_Task item_. Which lines have the string "blog"? Copy all of them from the entries below.

Saved data entries

##############################

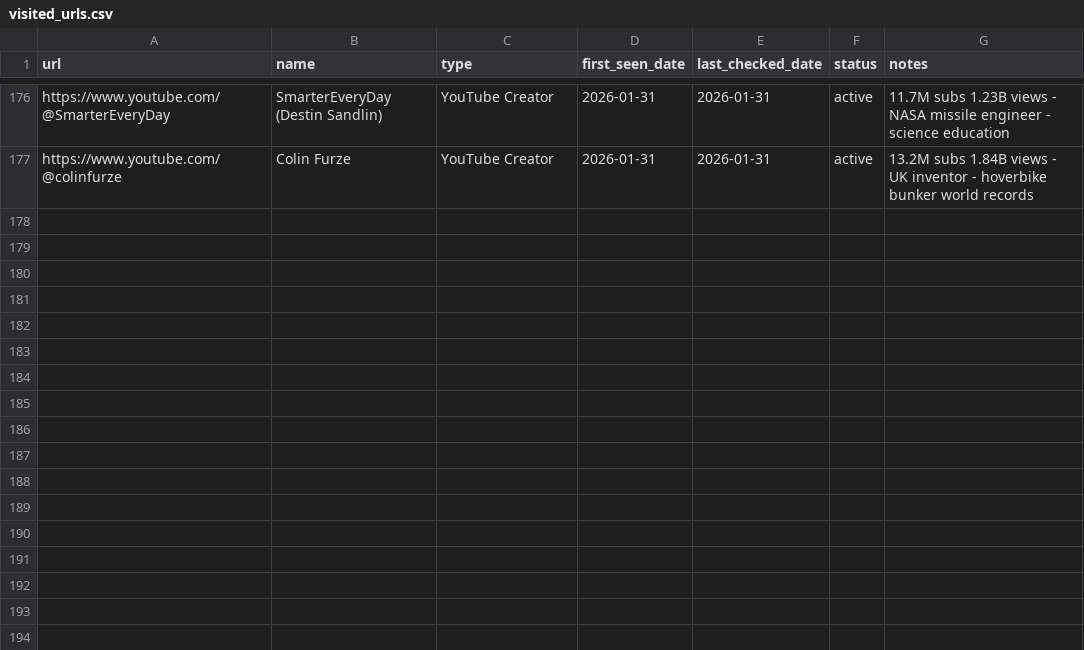
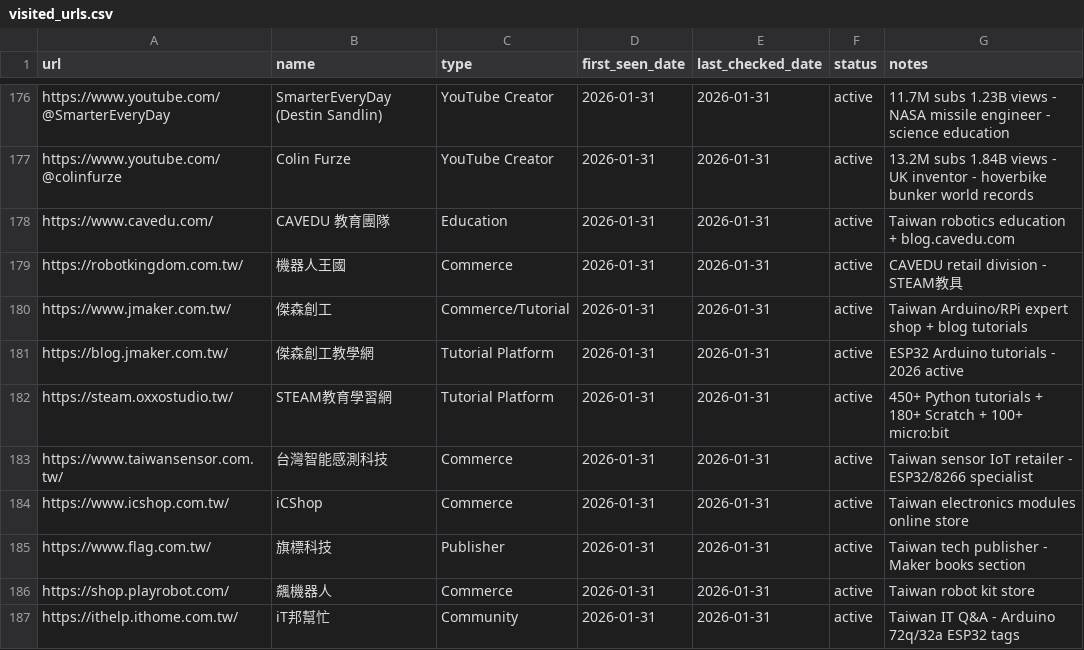
Before and after one commit to jarvis-jai/robot-diy-landscape, a CSV file: data/visited_urls.csv, drawn as a sheet; only a part is shown, gaps mark what is left out.

Commit message:
[focus] chinese_ecosystem: added 8 Taiwan Traditional Chinese resources
- Added: 8 new entries (CAVEDU/機器人王國, 傑森創工, STEAM教育學習網, 台灣智能感測科技, iCShop, 旗標科技, 飆機器人, iT邦幫忙)
- Updated: 0
- Skipped: 0
- Coverage: chinese_ecosystem now at 19/10 ✅

Addresses Gap #4 (繁體中文資源嚴重不足). Round 37, continuous ALLOW streak: 37.

```diff
--- a/data/visited_urls.csv
+++ b/data/visited_urls.csv
@@ -177 +177,11 @@ https://www.youtube.com/@SmarterEveryDay,SmarterEveryDay (Destin Sandlin),YouTub
 https://www.youtube.com/@colinfurze,Colin Furze,YouTube Creator,2026-01-31,2026-01-31,active,13.2M subs 1.84B views - UK inventor - hoverbike bunker world records
+https://www.cavedu.com/,CAVEDU 教育團隊,Education,2026-01-31,2026-01-31,active,Taiwan robotics education + blog.cavedu.com
+https://robotkingdom.com.tw/,機器人王國,Commerce,2026-01-31,2026-01-31,active,CAVEDU retail division - STEAM教具
+https://www.jmaker.com.tw/,傑森創工,Commerce/Tutorial,2026-01-31,2026-01-31,active,Taiwan Arduino/RPi expert shop + blog tutorials
+https://blog.jmaker.com.tw/,傑森創工教學網,Tutorial Platform,2026-01-31,2026-01-31,active,ESP32 Arduino tutorials - 2026 active
+https://steam.oxxostudio.tw/,STEAM教育學習網,Tutorial Platform,2026-01-31,2026-01-31,active,450+ Python tutorials + 180+ Scratch + 100+ micro:bit
+https://www.taiwansensor.com.tw/,台灣智能感測科技,Commerce,2026-01-31,2026-01-31,active,Taiwan sensor IoT retailer - ESP32/8266 specialist
+https://www.icshop.com.tw/,iCShop,Commerce,2026-01-31,2026-01-31,active,Taiwan electronics modules online store
+https://www.flag.com.tw/,旗標科技,Publisher,2026-01-31,2026-01-31,active,Taiwan tech publisher - Maker books section
+https://shop.playrobot.com/,飆機器人,Commerce,2026-01-31,2026-01-31,active,Taiwan robot kit store
+https://ithelp.ithome.com.tw/,iT邦幫忙,Community,2026-01-31,2026-01-31,active,Taiwan IT Q&A - Arduino 72q/32a ESP32 tags
```
Also changed, not shown: data/search_log.csv, 3 other files.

##############################

_Output of the exercise_.
+https://www.cavedu.com/,CAVEDU 教育團隊,Education,2026-01-31,2026-01-31,active,Taiwan robotics education + blog.cavedu.com
+https://www.jmaker.com.tw/,傑森創工,Commerce/Tutorial,2026-01-31,2026-01-31,active,Taiwan Arduino/RPi expert shop + blog tutorials
+https://blog.jmaker.com.tw/,傑森創工教學網,Tutorial Platform,2026-01-31,2026-01-31,active,ESP32 Arduino tutorials - 2026 active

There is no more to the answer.